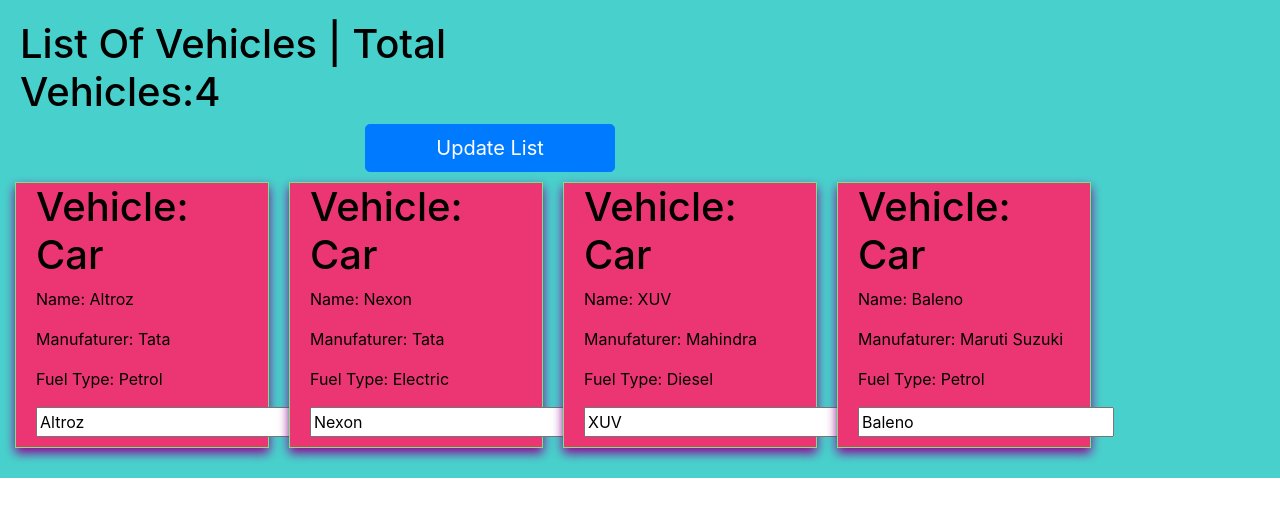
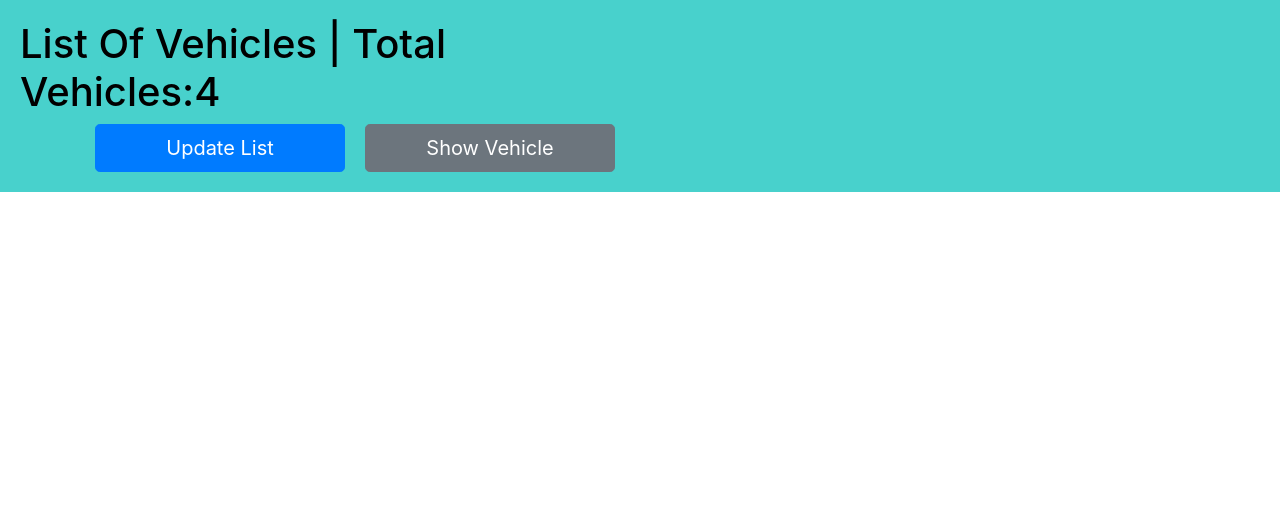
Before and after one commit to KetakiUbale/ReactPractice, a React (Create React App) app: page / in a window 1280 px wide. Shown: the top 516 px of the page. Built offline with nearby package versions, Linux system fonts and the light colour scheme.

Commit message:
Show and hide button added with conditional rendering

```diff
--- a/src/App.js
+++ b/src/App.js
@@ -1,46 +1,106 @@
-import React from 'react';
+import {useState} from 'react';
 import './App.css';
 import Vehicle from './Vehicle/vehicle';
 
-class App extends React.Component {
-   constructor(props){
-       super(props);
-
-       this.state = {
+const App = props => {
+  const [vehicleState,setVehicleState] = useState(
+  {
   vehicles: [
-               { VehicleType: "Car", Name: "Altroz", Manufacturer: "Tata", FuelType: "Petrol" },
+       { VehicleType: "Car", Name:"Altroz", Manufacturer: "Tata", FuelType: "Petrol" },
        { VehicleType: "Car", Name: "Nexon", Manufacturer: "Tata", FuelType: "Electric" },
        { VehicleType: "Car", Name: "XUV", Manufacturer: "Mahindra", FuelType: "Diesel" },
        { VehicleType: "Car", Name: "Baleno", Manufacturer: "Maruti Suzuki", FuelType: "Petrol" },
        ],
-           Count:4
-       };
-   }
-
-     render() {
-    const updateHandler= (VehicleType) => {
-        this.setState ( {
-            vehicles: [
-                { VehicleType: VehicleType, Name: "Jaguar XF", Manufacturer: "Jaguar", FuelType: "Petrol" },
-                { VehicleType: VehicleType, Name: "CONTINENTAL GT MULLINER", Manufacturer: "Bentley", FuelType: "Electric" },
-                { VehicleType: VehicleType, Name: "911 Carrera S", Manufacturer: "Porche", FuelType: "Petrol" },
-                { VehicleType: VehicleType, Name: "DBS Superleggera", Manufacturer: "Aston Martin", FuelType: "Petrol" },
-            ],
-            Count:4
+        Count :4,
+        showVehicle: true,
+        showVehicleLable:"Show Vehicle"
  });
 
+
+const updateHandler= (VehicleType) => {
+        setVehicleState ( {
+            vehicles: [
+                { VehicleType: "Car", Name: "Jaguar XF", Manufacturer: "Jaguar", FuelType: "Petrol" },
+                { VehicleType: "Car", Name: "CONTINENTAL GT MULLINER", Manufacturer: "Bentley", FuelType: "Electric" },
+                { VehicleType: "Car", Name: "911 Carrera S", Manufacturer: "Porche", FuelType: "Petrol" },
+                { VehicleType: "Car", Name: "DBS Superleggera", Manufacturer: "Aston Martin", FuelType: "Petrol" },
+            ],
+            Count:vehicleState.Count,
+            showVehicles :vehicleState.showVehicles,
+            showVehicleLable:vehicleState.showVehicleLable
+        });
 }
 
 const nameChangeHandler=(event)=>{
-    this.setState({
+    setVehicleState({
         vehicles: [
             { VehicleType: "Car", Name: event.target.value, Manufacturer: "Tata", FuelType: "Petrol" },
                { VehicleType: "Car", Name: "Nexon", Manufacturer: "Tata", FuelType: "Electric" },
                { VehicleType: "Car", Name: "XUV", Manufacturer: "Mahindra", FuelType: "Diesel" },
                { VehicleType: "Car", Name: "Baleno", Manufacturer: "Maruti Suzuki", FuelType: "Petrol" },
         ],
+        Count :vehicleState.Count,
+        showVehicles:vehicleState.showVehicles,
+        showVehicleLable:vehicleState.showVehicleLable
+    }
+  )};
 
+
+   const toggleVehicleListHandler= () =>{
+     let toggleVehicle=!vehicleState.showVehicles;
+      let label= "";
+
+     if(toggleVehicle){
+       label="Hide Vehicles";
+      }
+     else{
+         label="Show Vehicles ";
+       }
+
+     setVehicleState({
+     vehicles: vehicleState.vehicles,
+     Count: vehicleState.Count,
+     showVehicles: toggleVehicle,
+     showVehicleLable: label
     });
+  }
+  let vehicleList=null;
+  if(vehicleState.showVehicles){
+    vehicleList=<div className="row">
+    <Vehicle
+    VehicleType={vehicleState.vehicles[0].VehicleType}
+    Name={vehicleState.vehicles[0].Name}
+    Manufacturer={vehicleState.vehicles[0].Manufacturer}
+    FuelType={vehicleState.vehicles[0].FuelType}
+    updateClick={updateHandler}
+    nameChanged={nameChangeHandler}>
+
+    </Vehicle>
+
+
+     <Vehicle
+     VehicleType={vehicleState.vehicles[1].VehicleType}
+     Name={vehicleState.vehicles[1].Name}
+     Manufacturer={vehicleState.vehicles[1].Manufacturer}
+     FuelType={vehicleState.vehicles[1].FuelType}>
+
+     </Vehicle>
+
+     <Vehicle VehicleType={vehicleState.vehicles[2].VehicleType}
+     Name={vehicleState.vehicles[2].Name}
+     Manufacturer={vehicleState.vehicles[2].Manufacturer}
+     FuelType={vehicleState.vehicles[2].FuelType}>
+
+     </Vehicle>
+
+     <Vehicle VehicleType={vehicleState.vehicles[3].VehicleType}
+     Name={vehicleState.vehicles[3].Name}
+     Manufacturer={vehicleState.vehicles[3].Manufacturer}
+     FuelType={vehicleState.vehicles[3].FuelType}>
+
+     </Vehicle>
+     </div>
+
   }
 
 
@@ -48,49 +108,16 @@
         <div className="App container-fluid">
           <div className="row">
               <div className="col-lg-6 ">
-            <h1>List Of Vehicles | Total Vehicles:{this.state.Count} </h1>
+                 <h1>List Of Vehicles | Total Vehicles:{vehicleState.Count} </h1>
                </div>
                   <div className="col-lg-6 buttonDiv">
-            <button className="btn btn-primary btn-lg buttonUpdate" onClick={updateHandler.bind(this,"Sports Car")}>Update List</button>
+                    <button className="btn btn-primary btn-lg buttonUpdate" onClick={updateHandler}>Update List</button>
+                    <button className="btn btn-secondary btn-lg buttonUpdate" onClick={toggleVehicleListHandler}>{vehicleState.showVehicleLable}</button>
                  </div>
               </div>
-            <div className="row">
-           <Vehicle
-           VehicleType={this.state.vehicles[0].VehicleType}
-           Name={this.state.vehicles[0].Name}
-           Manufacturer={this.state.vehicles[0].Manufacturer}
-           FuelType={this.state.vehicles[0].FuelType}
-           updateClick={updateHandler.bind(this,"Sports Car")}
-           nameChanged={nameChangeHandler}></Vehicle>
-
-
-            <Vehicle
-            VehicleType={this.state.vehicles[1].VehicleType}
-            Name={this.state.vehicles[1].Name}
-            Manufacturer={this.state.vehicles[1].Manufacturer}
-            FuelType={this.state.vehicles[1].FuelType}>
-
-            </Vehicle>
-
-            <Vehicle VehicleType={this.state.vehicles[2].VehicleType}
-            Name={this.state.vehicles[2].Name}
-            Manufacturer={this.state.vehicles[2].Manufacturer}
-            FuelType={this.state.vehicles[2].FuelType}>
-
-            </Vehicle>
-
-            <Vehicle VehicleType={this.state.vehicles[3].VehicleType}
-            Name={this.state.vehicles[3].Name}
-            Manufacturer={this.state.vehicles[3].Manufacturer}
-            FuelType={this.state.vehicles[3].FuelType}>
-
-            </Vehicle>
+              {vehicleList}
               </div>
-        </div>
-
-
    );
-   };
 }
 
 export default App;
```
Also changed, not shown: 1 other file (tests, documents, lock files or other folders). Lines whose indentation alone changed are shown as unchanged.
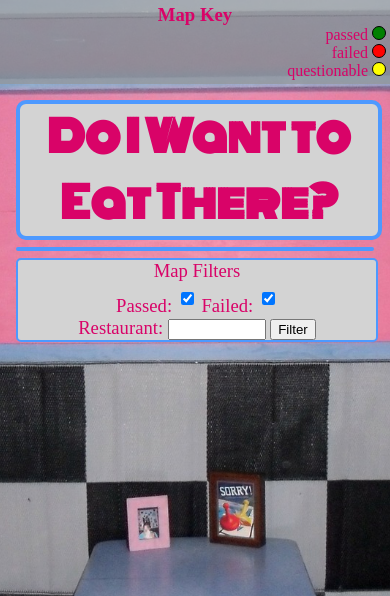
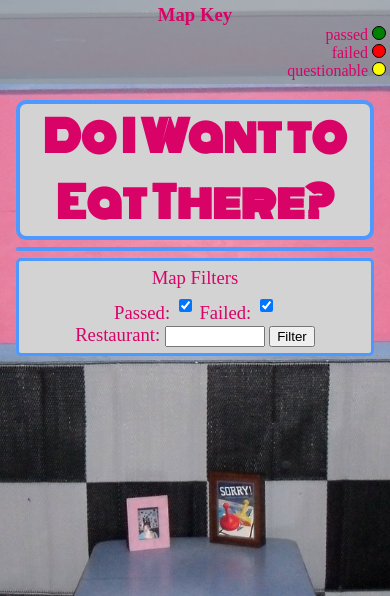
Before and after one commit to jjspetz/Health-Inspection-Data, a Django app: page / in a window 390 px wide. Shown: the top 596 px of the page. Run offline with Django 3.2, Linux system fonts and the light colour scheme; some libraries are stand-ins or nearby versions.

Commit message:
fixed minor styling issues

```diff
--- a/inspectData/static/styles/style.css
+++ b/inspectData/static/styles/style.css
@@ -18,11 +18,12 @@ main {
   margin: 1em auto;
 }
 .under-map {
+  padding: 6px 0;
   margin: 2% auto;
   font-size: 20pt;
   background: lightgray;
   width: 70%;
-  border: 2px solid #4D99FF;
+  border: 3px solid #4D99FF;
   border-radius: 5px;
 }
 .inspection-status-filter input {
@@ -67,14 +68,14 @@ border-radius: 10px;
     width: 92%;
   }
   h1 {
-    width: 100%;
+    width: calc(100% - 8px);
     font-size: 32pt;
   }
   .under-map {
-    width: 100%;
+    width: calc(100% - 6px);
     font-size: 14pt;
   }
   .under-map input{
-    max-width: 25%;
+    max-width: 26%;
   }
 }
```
-- -- --
→ **Activity**:
Say how many lines in the entries above contain the string "width". Give the number by itself.

→ **Reply**:
8